Part 3 – Interaction with user accounts
Frequent attacker strategical goal is to gain access to sensitive organization data and partial tactical goal to gain control over key infrastructure components. For this purpose attacker routinely attempt to gain control over user accounts. These can be different depending on the phase of the attack – the first one is usually the account in whose context the initial compromise took place. Then the attacker can attempt to escalate their privileges or to steal credentials of a highly privileged account. Obtained accounts are then used for reconnaissance and lateral movement across the infrastructure. If the attacker gains admin privileges, they can create new accounts for themselves. The Osquery queries listed below can help us with identifying user accounts with unusual activity.
You can read more about Osquery in our short blog post.
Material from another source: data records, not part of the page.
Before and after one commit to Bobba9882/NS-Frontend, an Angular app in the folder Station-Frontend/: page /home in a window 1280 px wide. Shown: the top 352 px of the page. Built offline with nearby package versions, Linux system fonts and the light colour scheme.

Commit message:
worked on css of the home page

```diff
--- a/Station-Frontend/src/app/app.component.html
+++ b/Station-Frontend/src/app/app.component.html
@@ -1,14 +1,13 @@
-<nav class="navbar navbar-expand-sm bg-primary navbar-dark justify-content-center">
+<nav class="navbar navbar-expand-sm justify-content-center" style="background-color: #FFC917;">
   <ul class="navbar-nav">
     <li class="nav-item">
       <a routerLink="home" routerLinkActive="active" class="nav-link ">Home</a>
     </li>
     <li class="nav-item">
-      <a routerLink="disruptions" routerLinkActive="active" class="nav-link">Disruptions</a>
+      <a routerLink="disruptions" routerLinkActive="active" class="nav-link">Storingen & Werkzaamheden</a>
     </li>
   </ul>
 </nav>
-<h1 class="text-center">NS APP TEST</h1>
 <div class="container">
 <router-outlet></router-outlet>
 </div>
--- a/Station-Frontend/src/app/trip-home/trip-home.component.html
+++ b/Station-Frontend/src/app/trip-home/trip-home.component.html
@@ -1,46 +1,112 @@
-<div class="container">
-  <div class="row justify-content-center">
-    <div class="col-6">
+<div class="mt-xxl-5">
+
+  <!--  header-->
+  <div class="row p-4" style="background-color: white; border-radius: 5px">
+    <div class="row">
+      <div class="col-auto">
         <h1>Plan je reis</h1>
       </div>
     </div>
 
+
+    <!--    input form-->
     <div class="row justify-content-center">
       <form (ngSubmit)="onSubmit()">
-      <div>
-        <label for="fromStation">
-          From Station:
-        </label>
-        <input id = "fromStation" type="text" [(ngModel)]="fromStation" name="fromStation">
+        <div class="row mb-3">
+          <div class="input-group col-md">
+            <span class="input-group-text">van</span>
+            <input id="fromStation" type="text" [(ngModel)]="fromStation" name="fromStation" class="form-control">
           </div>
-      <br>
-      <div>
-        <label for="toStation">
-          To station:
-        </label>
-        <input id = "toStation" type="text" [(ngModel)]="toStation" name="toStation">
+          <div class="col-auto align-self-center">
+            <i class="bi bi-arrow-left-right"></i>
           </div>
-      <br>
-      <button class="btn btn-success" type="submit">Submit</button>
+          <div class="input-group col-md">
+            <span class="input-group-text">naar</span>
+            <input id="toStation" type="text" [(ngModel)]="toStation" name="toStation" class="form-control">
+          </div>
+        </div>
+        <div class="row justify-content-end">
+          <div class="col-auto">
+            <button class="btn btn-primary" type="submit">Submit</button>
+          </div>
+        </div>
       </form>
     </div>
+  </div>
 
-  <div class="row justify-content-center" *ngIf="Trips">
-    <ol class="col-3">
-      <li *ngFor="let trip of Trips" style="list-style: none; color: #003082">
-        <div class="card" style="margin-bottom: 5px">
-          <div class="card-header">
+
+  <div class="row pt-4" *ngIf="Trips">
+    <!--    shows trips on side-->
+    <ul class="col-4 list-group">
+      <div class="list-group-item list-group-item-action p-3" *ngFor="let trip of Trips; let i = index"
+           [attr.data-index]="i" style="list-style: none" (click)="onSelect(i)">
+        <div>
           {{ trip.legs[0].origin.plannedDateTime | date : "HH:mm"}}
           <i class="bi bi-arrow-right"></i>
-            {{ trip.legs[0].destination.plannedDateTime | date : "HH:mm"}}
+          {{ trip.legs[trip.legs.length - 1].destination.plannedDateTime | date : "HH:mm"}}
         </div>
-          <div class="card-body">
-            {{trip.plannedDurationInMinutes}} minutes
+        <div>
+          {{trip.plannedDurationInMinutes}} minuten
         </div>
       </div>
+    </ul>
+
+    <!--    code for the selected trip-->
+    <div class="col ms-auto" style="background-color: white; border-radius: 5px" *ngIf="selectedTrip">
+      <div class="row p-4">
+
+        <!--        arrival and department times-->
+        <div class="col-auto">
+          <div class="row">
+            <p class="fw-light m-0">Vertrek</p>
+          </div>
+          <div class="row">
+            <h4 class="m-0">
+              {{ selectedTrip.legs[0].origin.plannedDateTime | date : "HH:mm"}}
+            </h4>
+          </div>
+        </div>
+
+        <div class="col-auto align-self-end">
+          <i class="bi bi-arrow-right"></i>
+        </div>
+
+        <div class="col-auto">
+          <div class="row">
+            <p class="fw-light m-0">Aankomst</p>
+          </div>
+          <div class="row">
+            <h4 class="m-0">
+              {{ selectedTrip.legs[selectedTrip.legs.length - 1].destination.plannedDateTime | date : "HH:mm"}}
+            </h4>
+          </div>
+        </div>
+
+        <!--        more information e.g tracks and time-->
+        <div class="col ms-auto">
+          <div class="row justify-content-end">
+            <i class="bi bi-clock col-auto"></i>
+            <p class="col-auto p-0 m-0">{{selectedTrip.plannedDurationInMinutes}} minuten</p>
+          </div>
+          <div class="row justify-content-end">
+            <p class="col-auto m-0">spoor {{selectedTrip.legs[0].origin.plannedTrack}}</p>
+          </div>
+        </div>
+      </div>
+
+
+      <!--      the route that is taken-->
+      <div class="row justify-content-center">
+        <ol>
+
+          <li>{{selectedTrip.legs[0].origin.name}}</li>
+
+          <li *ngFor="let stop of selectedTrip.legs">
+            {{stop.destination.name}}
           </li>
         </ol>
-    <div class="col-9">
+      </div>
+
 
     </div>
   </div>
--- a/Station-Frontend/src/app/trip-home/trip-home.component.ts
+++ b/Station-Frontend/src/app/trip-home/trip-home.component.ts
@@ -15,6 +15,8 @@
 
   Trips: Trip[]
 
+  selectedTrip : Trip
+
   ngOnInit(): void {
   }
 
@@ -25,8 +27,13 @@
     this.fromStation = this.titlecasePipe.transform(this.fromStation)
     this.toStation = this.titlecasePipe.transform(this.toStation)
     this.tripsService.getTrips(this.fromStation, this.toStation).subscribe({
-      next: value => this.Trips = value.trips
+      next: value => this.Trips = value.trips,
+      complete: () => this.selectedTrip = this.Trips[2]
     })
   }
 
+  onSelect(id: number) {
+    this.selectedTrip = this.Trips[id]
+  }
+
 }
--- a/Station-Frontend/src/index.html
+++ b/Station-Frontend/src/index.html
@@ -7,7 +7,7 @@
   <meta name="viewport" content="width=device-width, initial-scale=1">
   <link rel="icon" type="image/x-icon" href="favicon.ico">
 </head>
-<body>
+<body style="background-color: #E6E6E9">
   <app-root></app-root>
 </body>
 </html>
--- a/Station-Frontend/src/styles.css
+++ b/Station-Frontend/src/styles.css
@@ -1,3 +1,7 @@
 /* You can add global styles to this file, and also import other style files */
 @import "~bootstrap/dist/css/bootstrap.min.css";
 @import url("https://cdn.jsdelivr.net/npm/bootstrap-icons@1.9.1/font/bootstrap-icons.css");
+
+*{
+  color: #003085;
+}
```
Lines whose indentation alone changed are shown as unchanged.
The starting point is a query that returns the inventory of user account present on all devices. Every device returns its own entries for local and domain accounts and that is why we can then process the summary data and answer questions, such as:
Are all user accounts in the list legitimate?
Is any account present – that is, was is logged in at least once and not purged – on more devices than it should or than it is usual?
Did any account access a device, for which it has no business or technical reason to do so?
On which devices is the suspicious account present?
What are the privileges of the suspicious account?
In case of suspicious findings it is good to remember about other information sources such as Windows Security logs from the endpoints and domain controllers, in case of a domain environment.
SELECT u.username, u.directory, u.uuid, g.groupname, g.group_sid, u.type FROM users AS u JOIN groups AS g USING(gid);
Last logon sessions
In case we identify an unusual account, we need to examine its activity more closely. The query listed below returns information about last logins of a particular user on all devices the query is run against. This can help in assessing the spread of attacker’s lateral movement. Pay close attention to those values in the logon_type column, which mark remote logons – Remote Interactive (using Terminal Services, RDP) or Network (e.g. mapping of a shared network drive). Information about the time of the last logon can help us put the activity on a timeline. In case we are querying all devices, we can see the order in which the logons took place.
SELECT ls.user, ls.logon_domain, ls.logon_type, datetime(ls.logon_time, "unixepoch") AS logon_time, g.groupname, ls.logon_sid FROM logon_sessions AS ls JOIN users AS u ON u.uuid = ls.logon_sid JOIN groups AS g ON g.gid = u.gid WHERE ls.user = <user_name>;
Logged in users
The following query returns a list of open sessions at the time of processing the query. This helps us to find out where the suspicious activity is taking place in the current moment. This information can help us assess the possible intentions of the attacker, which is important for choosing the response strategy. Removing the WHERE clause will return sessions of all users.
SELECT liu.type, liu.user, liu.tty, liu.host, datetime(liu.time, "unixepoch") AS login_time, liu.sid, g.groupname FROM logged_in_users AS liu JOIN users AS u ON liu.sid = u.uuid JOIN groups AS g ON u.gid = g.gid WHERE user = <user_name>;
In the investigation phase, where we have identified one or more suspicious accounts, it is very useful in terms of corporate data protection and assessing the spread of the compromise, to find out which folders did the account access. If the user is logged in interactively using a GUI and he browses the filesystem using Windows Explorer, the visited paths are being logged in so-called shellbags. The query below collects those from devices along with MAC timestamps. However, if the attacker browsed the file system using other means than Windows Explorer, his activity will not be in these records.
SELECT s.path, datetime(s.modified_time, "unixepoch") AS modified_time, datetime(s.created_time, "unixepoch") AS created_time, datetime(s.accessed_time, "unixepoch") AS accessed_time, s.sid, u.username FROM shellbags AS s JOIN users AS u ON s.sid = u.uuid WHERE u.username = <user_name>;
Userassist artifacts can serve as a supplement to the shellbags. They contain records about programs launched by the user exclusively using the GUI. For example, such records can be created if the attacker opens any found files directly on the victim device using an associated local GUI application, but not if he used a command-line tool to view the contents. We might be able to see the launch of the command prompt window itself if it was launched via GUI.
SELECT ua.path, datetime(ua.last_execution_time, "unixepoch") AS last_execution_time, ua.count, u.username FROM userassist AS ua JOIN users AS u ON ua.sid = u.uuid WHERE u.username = <user_name>;